**Your instructions:**
The entries shown next need to be written again word for word.

**Input for this task:**

= = = =

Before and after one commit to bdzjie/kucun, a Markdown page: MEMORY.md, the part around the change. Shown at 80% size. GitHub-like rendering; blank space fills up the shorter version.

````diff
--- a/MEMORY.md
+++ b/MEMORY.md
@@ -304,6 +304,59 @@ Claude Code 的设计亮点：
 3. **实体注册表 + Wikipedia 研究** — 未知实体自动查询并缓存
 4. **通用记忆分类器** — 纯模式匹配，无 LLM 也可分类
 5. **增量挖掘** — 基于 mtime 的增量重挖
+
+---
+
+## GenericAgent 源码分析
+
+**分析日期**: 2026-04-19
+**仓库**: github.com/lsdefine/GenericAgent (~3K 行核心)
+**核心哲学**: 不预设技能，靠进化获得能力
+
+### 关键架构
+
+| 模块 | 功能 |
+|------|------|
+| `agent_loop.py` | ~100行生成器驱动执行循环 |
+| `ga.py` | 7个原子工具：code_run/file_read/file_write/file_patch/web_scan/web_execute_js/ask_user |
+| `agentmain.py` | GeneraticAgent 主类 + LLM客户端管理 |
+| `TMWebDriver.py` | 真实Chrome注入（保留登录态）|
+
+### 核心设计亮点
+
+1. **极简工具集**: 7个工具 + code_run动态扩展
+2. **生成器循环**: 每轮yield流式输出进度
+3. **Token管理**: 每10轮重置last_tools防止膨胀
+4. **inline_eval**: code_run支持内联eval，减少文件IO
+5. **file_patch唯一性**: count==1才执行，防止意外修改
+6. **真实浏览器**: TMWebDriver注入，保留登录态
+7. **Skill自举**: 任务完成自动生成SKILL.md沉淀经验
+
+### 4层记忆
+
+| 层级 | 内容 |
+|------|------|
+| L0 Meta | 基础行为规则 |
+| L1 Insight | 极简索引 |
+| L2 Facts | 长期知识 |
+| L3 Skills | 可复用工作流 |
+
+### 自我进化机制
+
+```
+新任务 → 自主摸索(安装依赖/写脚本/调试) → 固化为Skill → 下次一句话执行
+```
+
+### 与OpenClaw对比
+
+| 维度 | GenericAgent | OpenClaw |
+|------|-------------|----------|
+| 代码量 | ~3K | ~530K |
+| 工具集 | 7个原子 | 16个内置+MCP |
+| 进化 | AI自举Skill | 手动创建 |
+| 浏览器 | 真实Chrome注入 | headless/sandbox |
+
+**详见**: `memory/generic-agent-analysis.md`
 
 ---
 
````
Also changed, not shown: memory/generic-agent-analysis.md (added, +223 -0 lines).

= = = =

**Written answer:**
Before and after one commit to bdzjie/kucun, a Markdown page: MEMORY.md, the part around the change. Shown at 80% size. GitHub-like rendering; blank space fills up the shorter version.

````diff
--- a/MEMORY.md
+++ b/MEMORY.md
@@ -304,6 +304,59 @@ Claude Code 的设计亮点：
 3. **实体注册表 + Wikipedia 研究** — 未知实体自动查询并缓存
 4. **通用记忆分类器** — 纯模式匹配，无 LLM 也可分类
 5. **增量挖掘** — 基于 mtime 的增量重挖
+
+---
+
+## GenericAgent 源码分析
+
+**分析日期**: 2026-04-19
+**仓库**: github.com/lsdefine/GenericAgent (~3K 行核心)
+**核心哲学**: 不预设技能，靠进化获得能力
+
+### 关键架构
+
+| 模块 | 功能 |
+|------|------|
+| `agent_loop.py` | ~100行生成器驱动执行循环 |
+| `ga.py` | 7个原子工具：code_run/file_read/file_write/file_patch/web_scan/web_execute_js/ask_user |
+| `agentmain.py` | GeneraticAgent 主类 + LLM客户端管理 |
+| `TMWebDriver.py` | 真实Chrome注入（保留登录态）|
+
+### 核心设计亮点
+
+1. **极简工具集**: 7个工具 + code_run动态扩展
+2. **生成器循环**: 每轮yield流式输出进度
+3. **Token管理**: 每10轮重置last_tools防止膨胀
+4. **inline_eval**: code_run支持内联eval，减少文件IO
+5. **file_patch唯一性**: count==1才执行，防止意外修改
+6. **真实浏览器**: TMWebDriver注入，保留登录态
+7. **Skill自举**: 任务完成自动生成SKILL.md沉淀经验
+
+### 4层记忆
+
+| 层级 | 内容 |
+|------|------|
+| L0 Meta | 基础行为规则 |
+| L1 Insight | 极简索引 |
+| L2 Facts | 长期知识 |
+| L3 Skills | 可复用工作流 |
+
+### 自我进化机制
+
+```
+新任务 → 自主摸索(安装依赖/写脚本/调试) → 固化为Skill → 下次一句话执行
+```
+
+### 与OpenClaw对比
+
+| 维度 | GenericAgent | OpenClaw |
+|------|-------------|----------|
+| 代码量 | ~3K | ~530K |
+| 工具集 | 7个原子 | 16个内置+MCP |
+| 进化 | AI自举Skill | 手动创建 |
+| 浏览器 | 真实Chrome注入 | headless/sandbox |
+
+**详见**: `memory/generic-agent-analysis.md`
 
 ---
 
````
Also changed, not shown: memory/generic-agent-analysis.md (added, +223 -0 lines).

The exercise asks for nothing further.